: Nitrous?



BlownV
06-04-10, 03:11 PM
Curious if anyone has done any testing to see how well our cars take to nitrous?

Based on how badly our blowers suffer from heat soak I would guess that a small NO2 shot (30-50hp) would help stabilize intake temps and actually provide closer to 45-70hp at the wheels thanks to the cooling effect in addition to the added O2.

cadillac94pimpin
06-04-10, 05:44 PM
There was a post a while back saying our cars do not like nitrous for some reason. I cant recall right now. What you are saying does make sense. Like a small shot.

DraganHawk
06-04-10, 09:16 PM
I'm sure a little 75 shot won't hurt anything:yup:

BlownV
06-04-10, 10:40 PM
I haven't started digging enough yet to find all the specs for the sts-v but someone here knows I'm sure...do our cars run off of a MAP or MAF sensor? or both?

CTSVmapper
06-04-10, 10:52 PM
There was a post a while back saying our cars do not like nitrous for some reason. I cant recall right now. What you are saying does make sense. Like a small shot.

Thats like saying some cars dont like Air.

If it didnt respond well, its
a) user screwup
b) tuning - or lack of
c) setup - mechanical and knowledge of combining the FI and n2o. Limits of components

_ I dont own an STS.. but the basics are the same for any combustion motor.

BlownV
06-05-10, 04:58 PM
While the basics are the same for any internal combustion motor, some cars take better to nitrous then others simply because of the restrictions presented by different components...components that are often overlooked by someone just bolting on a dry kit per say.

Things like ignition that may need boosting on some vehicles to cope with the additional power and maintain a good spark on colder plugs while other vehicles have over-designed ignition systems already. From my experience the differences in the ECU's from car to car are what make tuning for nitrous such a PITA today compared to back in the good ole days.

Some cars will pull timing like crazy, go into limp mode, or just start acting in ways you can't even predict as soon as you start introducing intake temps and airflow rates different than stock.

I am curious though if our cars run a MAF sensor that could accurately monitor airflow enough to allow use of a simple dry kit, and additionally if our fuel injectors can support the required additional fuel flow?

Second, if that is not possible then does our fuel pump support a high enough flow rate to 't' a line out of the fuel return or add a FPR to splice into and run a wet kit?

joex1
12-28-10, 04:39 PM
Bump...anyone running nitrous? I have a wet kit lying around and am about to get in on the Spectre CAI group buy, figured it would be the perfect time to throw on a little 50-75 shot.

wait4me
12-28-10, 04:47 PM
Wet kits work perfect.

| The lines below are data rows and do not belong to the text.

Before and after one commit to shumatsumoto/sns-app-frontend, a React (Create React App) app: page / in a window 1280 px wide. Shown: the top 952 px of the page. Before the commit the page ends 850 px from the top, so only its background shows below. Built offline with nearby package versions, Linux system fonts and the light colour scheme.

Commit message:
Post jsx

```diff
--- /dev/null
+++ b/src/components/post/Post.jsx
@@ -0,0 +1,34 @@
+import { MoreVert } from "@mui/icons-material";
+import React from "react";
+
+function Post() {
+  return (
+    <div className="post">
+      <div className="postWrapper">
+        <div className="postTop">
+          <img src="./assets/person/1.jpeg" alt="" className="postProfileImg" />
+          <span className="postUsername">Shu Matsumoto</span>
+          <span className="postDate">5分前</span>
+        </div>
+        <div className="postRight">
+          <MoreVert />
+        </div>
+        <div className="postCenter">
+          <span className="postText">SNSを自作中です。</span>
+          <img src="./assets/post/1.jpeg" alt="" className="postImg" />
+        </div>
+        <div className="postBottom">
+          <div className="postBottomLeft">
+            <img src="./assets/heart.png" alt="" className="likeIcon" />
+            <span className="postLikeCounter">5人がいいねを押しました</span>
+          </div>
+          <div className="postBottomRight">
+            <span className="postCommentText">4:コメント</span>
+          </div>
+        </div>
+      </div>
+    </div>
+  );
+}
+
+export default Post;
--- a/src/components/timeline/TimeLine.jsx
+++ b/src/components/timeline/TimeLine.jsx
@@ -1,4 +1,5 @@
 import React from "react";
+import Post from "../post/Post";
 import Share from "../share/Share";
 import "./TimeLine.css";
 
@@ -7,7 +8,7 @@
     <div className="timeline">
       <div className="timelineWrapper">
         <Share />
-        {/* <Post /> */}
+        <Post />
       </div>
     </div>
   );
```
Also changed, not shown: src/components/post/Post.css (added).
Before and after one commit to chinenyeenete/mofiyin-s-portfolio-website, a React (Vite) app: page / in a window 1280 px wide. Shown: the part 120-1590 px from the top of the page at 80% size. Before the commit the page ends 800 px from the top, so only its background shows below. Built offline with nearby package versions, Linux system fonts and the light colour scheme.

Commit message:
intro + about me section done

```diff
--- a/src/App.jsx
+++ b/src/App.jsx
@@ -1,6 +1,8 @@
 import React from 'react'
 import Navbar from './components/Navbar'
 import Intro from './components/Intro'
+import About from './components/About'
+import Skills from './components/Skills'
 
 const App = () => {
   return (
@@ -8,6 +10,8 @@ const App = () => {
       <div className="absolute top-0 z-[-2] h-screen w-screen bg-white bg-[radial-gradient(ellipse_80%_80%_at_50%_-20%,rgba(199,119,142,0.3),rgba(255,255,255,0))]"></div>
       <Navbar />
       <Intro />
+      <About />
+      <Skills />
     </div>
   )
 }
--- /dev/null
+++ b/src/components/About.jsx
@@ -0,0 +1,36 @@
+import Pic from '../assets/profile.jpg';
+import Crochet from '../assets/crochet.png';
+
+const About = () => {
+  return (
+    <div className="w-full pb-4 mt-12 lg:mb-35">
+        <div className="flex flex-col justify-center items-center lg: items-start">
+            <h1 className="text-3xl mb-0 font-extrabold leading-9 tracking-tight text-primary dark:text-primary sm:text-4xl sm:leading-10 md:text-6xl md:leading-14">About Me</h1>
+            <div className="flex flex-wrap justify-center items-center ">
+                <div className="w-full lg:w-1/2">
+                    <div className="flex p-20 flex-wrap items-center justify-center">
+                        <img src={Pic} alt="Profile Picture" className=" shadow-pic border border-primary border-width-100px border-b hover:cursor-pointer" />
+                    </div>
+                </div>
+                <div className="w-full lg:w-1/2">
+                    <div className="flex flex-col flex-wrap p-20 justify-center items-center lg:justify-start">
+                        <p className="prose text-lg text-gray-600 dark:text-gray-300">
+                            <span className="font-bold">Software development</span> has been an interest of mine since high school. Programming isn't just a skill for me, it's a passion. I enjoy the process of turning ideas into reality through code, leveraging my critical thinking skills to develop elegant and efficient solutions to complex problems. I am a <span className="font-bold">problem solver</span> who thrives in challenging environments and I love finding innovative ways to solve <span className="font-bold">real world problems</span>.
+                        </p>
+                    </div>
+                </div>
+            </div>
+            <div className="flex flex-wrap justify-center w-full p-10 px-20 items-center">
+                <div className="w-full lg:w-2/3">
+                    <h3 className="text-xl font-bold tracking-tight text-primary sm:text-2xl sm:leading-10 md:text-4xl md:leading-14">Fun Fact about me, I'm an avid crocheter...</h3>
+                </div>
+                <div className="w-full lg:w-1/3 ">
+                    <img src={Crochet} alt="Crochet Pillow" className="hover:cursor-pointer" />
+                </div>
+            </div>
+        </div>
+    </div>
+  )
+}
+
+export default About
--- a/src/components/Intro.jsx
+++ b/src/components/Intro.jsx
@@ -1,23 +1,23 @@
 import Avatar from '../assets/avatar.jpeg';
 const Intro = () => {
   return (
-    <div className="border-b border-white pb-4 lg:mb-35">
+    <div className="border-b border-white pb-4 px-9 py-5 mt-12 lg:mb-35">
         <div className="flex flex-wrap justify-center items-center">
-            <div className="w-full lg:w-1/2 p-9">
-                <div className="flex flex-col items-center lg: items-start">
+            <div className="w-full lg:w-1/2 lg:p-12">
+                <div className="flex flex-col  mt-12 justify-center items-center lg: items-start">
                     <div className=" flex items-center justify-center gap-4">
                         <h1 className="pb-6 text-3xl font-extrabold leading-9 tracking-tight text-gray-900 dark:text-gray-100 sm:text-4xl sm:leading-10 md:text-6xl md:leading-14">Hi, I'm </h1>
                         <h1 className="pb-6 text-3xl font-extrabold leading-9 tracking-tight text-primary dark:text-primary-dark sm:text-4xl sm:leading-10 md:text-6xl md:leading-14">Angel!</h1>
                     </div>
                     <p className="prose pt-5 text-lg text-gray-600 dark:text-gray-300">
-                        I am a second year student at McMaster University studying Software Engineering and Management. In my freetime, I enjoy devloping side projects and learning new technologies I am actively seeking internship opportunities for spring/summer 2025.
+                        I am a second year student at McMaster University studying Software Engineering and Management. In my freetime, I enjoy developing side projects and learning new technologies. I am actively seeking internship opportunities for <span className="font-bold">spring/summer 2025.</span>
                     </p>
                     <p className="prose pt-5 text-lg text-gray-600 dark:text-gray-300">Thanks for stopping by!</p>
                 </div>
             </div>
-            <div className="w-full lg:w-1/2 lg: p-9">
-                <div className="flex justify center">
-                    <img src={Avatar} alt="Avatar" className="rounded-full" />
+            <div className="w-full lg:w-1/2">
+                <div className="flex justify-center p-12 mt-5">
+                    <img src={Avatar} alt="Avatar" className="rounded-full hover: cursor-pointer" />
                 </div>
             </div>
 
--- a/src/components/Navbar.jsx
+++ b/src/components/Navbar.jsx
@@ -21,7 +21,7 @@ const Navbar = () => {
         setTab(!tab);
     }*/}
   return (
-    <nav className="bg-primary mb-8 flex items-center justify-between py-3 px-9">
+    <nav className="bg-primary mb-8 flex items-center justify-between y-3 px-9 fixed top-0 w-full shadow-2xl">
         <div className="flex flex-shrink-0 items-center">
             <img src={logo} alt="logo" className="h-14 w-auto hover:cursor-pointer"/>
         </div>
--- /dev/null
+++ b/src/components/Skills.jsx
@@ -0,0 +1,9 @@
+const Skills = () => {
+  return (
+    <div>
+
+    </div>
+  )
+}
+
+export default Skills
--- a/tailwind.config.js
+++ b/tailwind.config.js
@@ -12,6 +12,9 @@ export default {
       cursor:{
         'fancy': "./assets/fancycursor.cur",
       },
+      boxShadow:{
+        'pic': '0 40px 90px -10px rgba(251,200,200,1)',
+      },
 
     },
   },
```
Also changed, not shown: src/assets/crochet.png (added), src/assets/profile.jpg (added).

We do them alot here. ;) a 30shot to 100 works excellently. Wet kit only though.. Unless you are adding fuel via tuning with a custom operating system we have that adds fuel when the switch is flipped.

joex1
12-28-10, 05:08 PM
This is an NX wet kit coming off an LS2 in a Trailblazer SS right now, figured I could tap it into the Spectre intake if I pick that up...that way if I need to use the warranty I could just yank the whole thing and throw the stock airbox in.
Any reliability issues with the motors holding the additional power so far?

wait4me
12-28-10, 05:24 PM
No, You have to use a plate system or put the nozzles as close to the throttlebody as possible. DO NOT PUT IT NEAR THE AIRBOX. It is to far away and will cause fuel puddling, and other major drivability issues.